Australian, Chinese and US researchers have joined forces to develop a new type of affordable solar-power technology.
Scientists from the Australian National University (ANU), a Silicon Valley company with strong Australian connections called Chromasun and Tianjin University in China are to join forces to create roof-mounted solar trough concentrator systems that are more cost-effective and efficient than previous models.
The Australian arm of the collaboration is being funded with $1.8m by the Australian government as part of the Asia Pacific Partnership (APP) on Clean Development and Climate.
The Australian contribution will be led by Prof Andrew Blakers and Dr Vernie Everett from the Centre for Sustainable Energy Systems (CSES) at ANU.
‘Solar concentrator troughs are like long, curved mirrors that focus the sun’s rays onto photovoltaic cells, which then produce solar electricity and solar hot water,’ said Prof Blakers.
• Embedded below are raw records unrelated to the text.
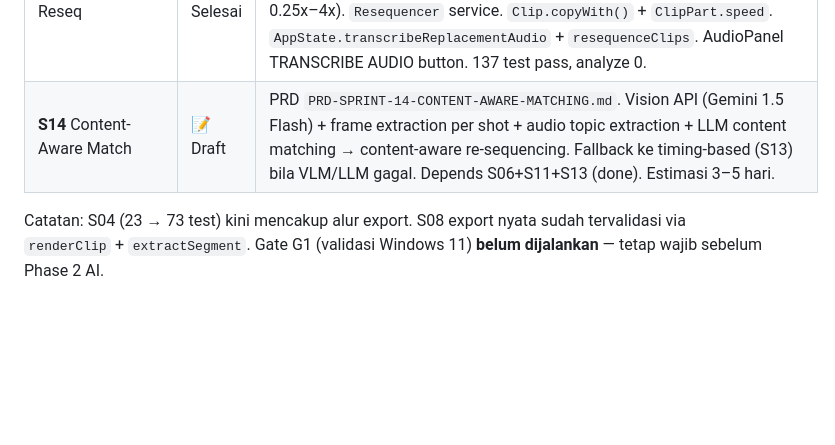
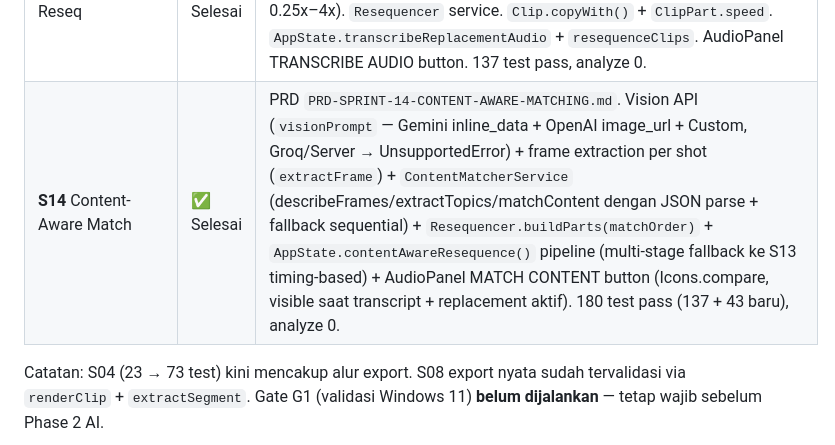
Before and after one commit to FarhanRzl/Visary-project, a Markdown page: docs/EXECUTION-ORDER-PRD.md, the part around the change. GitHub-like rendering; blank space fills up the shorter version.

```diff
--- a/docs/EXECUTION-ORDER-PRD.md
+++ b/docs/EXECUTION-ORDER-PRD.md
@@ -68,7 +68,7 @@ Catatan: S05 bernomar lebih kecil dari S06, tapi **S06 harus jalan duluan** kare
 | **S11** Speech Services | ✅ Phase 1 done | PRD `PRD-SPRINT-11-SPEECH-SERVICES.md`. Phase 1: provider custom OpenAI-compatible (Tokonomix base URL) + `transcribe` (multipart verbose_json word-ts) + Transcript/WordToken model + `toSrt` + `VideoSignals.transcript` + `JobStage.asr` real + caption editor real words. TTS deferred (§9, awaiting approval). 103 test, analyze 0. Remaining: hook-scoring word enrichment, Gemini inline-audio, chunking. |
 | **S12** Transcript Export | ✅ Selesai | PRD `PRD-SPRINT-12-TRANSCRIPT-STUDIO.md`. Scope diramping: tombol export/download transcript (.srt + .txt) di Caption & Reframe screen. `Transcript.toTxt()` method baru. `_buildExportSection()` helper: empty state (transcript null → disabled + pesan), warning (words kosong → .SRT disabled), tombol .SRT + .TXT → file picker → simpan. Mekanisme transcript tidak diubah. 112 test pass (103 + 9 baru), analyze 0. |
 | **S13** Audio-Driven Reseq | ✅ Selesai | PRD `PRD-SPRINT-13-AUDIO-DRIVEN-RESEQUENCE.md`. Transcribe replacement audio (manual trigger di AudioPanel) → timpa transcript → word-boundary re-sequencing (sequential proportional mapping, speed-adjust clamp 0.25x–4x). `Resequencer` service. `Clip.copyWith()` + `ClipPart.speed`. `AppState.transcribeReplacementAudio` + `resequenceClips`. AudioPanel TRANSCRIBE AUDIO button. 137 test pass, analyze 0. |
-| **S14** Content-Aware Match | 📝 Draft | PRD `PRD-SPRINT-14-CONTENT-AWARE-MATCHING.md`. Vision API (Gemini 1.5 Flash) + frame extraction per shot + audio topic extraction + LLM content matching → content-aware re-sequencing. Fallback ke timing-based (S13) bila VLM/LLM gagal. Depends S06+S11+S13 (done). Estimasi 3–5 hari. |
+| **S14** Content-Aware Match | ✅ Selesai | PRD `PRD-SPRINT-14-CONTENT-AWARE-MATCHING.md`. Vision API (`visionPrompt` — Gemini inline_data + OpenAI image_url + Custom, Groq/Server → UnsupportedError) + frame extraction per shot (`extractFrame`) + `ContentMatcherService` (describeFrames/extractTopics/matchContent dengan JSON parse + fallback sequential) + `Resequencer.buildParts(matchOrder)` + `AppState.contentAwareResequence()` pipeline (multi-stage fallback ke S13 timing-based) + AudioPanel MATCH CONTENT button (Icons.compare, visible saat transcript + replacement aktif). 180 test pass (137 + 43 baru), analyze 0. |
 
 Catatan: S04 (23 → 73 test) kini mencakup alur export. S08 export nyata sudah tervalidasi via `renderClip` + `extractSegment`. Gate G1 (validasi Windows 11) **belum dijalankan** — tetap wajib sebelum Phase 2 AI.
 
```
Also changed, not shown: docs/prds/PRD-SPRINT-14-CONTENT-AWARE-MATCHING.md (+1 -1 lines).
‘Traditionally, these kinds of systems have been built with expensive, specialist concentrator cells. We’ll be modifying and upgrading commercially available non-concentrator solar cells, which should result in major savings.’
The researchers will also be developing more efficient techniques to reduce the influence of moving shadows, which have the potential to eat into the amount of energy being generated.
The joint project will involve extended exchanges of staff and research students between Tianjin University, Chromasun and ANU.
The project will develop solar trough concentrator systems such as this one on the ANU campus